St. Vincent’s offering additional time for lung screenings on Nov. 12
Published 2:19 pm Monday, October 31, 2022
By Carey Reeder | Staff Writer
Ascension St. Vincent’s Chilton hospital will be offering low-dose lung screenings on Nov. 12 in honor of National Lung Cancer Screening Day. The imaging department, which is usually open Monday-Friday, is opening on that Saturday from 8 a.m. to 1 p.m. in hopes to encourage people who qualify to come get a lung screening.
St. Vincent’s Chilton has accreditation from the American College of Radiology as a lung screening site, and promoters for National Lung Cancer Screening Day made them aware of the promotion.
“We thought it would be a good thing to participate in this,” Alicia Ingram, Ascension St. Vincent’s Chilton radiology department manager, said.
Lung cancer is one of the top three leading cancers (along with breast and colon cancer) that contribute to the most cancer-related deaths each year, according to Dr. Patrick Grant, a radiologist at St. Vincent’s Chilton hospital.
“Lung cancer is another one of those cancers that is typically a slow-growing cancer,” Grant said. “When you develop a successful screening program the goal is to detect these cancers at their smallest and earliest stages, which improves survivability greatly compared to detecting it at late stages where it has become symptomatic.”
Those who qualify for the screenings can have it filed with their insurance provider, but there will be a self-pay rate of $99, if the patient does not have insurance.
Patients must meet a certain criterion in order to be referred by their physician for a screening on Nov. 12. The patient must be a current smoker, a smoker who has quit within the last 15 years or a prior smoker with a 20 pack per year history. (Take the number of packs one smokes per day, and multiply that number by the number of years one has smoked equals one’s pack per year history.) The patient also needs to be aged 50-to-80 and not currently having any symptoms of lung cancer.

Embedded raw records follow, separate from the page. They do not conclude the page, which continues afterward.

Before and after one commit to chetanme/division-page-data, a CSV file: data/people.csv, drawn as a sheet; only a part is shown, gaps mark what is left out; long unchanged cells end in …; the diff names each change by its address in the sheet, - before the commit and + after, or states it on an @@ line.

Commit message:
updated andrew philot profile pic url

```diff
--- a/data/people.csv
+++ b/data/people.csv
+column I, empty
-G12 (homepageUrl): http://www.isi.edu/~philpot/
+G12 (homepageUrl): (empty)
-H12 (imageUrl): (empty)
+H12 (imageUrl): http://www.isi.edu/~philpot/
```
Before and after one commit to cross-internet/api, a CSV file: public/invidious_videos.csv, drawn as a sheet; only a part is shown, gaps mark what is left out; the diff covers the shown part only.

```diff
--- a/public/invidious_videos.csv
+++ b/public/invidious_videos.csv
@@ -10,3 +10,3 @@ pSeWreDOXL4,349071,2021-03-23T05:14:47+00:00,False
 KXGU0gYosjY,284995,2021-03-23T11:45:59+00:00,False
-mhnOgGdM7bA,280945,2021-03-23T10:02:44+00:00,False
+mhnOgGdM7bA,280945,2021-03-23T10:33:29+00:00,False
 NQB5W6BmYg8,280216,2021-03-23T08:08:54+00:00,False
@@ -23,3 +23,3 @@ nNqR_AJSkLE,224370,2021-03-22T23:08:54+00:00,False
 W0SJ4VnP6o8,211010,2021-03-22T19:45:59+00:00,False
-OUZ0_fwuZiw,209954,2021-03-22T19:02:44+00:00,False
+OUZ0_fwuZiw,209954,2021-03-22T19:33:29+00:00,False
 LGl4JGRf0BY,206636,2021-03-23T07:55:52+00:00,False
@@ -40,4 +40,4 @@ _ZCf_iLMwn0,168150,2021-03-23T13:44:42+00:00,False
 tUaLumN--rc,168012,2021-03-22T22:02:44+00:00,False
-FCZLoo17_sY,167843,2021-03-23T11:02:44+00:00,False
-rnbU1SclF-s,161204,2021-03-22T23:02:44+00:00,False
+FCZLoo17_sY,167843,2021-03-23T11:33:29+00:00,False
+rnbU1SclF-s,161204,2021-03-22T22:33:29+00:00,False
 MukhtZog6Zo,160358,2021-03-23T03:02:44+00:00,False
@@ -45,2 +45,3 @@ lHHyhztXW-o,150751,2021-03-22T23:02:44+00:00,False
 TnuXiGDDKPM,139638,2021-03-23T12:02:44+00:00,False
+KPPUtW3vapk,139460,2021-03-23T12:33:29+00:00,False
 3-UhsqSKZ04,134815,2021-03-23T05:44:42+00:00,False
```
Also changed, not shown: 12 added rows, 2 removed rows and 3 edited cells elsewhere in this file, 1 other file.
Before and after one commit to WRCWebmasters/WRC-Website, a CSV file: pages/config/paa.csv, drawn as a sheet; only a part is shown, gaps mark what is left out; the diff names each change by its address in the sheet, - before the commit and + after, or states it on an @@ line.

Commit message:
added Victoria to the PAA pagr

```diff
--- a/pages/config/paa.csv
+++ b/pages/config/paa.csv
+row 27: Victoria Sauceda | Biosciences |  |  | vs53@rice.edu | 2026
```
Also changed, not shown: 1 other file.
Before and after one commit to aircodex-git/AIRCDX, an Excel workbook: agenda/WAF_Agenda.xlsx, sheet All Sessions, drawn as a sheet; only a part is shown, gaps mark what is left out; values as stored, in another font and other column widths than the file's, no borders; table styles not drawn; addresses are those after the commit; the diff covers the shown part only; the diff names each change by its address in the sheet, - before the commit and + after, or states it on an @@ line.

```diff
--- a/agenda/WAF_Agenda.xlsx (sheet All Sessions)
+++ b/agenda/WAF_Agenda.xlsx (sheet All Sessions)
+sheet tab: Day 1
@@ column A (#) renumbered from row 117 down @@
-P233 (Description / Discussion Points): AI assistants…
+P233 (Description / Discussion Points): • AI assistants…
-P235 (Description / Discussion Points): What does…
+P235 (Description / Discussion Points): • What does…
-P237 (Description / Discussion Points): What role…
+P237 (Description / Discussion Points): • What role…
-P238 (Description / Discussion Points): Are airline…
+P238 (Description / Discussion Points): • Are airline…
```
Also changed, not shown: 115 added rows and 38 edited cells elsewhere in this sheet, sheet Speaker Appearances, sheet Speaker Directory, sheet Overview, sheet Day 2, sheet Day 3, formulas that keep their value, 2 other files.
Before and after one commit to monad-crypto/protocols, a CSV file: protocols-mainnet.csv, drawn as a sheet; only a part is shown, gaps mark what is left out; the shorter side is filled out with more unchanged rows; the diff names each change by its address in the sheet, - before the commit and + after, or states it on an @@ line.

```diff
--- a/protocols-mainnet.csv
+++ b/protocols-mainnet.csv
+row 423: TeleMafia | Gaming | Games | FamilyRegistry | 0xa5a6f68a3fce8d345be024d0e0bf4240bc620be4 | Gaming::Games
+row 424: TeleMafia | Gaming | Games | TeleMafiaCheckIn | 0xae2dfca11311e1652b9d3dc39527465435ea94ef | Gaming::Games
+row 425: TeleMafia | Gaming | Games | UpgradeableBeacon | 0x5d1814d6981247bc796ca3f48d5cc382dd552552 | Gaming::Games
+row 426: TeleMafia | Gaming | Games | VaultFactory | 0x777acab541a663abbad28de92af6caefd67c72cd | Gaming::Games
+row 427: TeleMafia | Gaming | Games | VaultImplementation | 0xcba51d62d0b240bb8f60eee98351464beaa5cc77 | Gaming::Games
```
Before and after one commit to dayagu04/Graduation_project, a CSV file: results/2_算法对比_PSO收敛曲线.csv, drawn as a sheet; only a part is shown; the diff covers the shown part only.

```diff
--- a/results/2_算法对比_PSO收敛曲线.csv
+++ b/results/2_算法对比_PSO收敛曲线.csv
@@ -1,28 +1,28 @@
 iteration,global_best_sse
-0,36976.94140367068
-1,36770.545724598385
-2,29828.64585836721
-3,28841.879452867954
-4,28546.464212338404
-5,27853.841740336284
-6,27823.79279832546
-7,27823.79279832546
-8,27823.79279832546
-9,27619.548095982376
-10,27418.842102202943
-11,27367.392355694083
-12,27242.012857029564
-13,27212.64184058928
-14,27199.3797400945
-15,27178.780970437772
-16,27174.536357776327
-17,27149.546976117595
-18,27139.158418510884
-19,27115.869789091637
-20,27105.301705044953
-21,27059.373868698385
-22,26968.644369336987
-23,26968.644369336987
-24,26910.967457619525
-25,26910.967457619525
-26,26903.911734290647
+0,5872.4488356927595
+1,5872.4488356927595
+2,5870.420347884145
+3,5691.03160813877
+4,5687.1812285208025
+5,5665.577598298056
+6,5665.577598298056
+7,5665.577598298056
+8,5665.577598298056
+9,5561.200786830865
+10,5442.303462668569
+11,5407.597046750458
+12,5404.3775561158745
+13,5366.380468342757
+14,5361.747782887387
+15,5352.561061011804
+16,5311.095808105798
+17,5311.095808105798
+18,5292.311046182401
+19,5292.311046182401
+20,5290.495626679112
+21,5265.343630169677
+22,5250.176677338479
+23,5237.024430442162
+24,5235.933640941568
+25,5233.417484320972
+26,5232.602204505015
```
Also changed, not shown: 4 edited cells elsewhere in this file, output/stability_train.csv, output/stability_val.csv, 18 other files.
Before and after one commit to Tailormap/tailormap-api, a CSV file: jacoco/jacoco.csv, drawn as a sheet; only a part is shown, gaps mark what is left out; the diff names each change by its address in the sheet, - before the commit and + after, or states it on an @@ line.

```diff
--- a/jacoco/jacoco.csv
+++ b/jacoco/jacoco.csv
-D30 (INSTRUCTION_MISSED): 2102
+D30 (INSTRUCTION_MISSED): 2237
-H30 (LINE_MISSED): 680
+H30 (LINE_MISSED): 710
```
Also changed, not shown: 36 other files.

The American Cancer Society recently lowered the required age from 55-years-old to 50-years-old due to the successfulness of the screenings and to get more people within the age range.
“Because it is an elevated risk for smokers, this is something that they try to promote to catch that cancer early,” Ingram said. “You have to meet that criteria, and also have a physician’s referral in order to receive the screening.”
Those interested in trying to get a physician’s referral can call 205-258-4500, or patients can call their primary care physician to get a referral, and it can be faxed to St. Vincent’s Chilton.
There is no pain or preparation, such as withholding food, associated with the screening. The screening takes about 10 minutes, and the entire process should take less than 30 minutes to complete, according to Ingram. Patients will lay on a table and go through a cat scan machine, and the amount of radiation is a very low-dose compared to the radiation of a normal cat scan. Patients will receive their results within a couple days of the screening.
Breast cancers and colon cancers have had screenings developed in recent years that have given doctors the ability to catch those cancers in earlier stages. The low-dose lung cancer screening has been in the works and developed for over a decade, according to Grant, and it is beginning to show more favor in detecting the cancer earlier and improving survivability.
The screening program has been available at St. Vincent’s Chilton for a number of years, and Grant has seen the number of patients participating in the screenings increase each year.
“We are seeing really good participation, but we would like everyone who is eligible to participate because it is really effective, and people are having good outcomes,” Grant said.
Ascension St. Vincent’s Chilton offers lung cancer screenings Monday-Friday throughout the calendar year for those who cannot make the special hours on Nov. 12.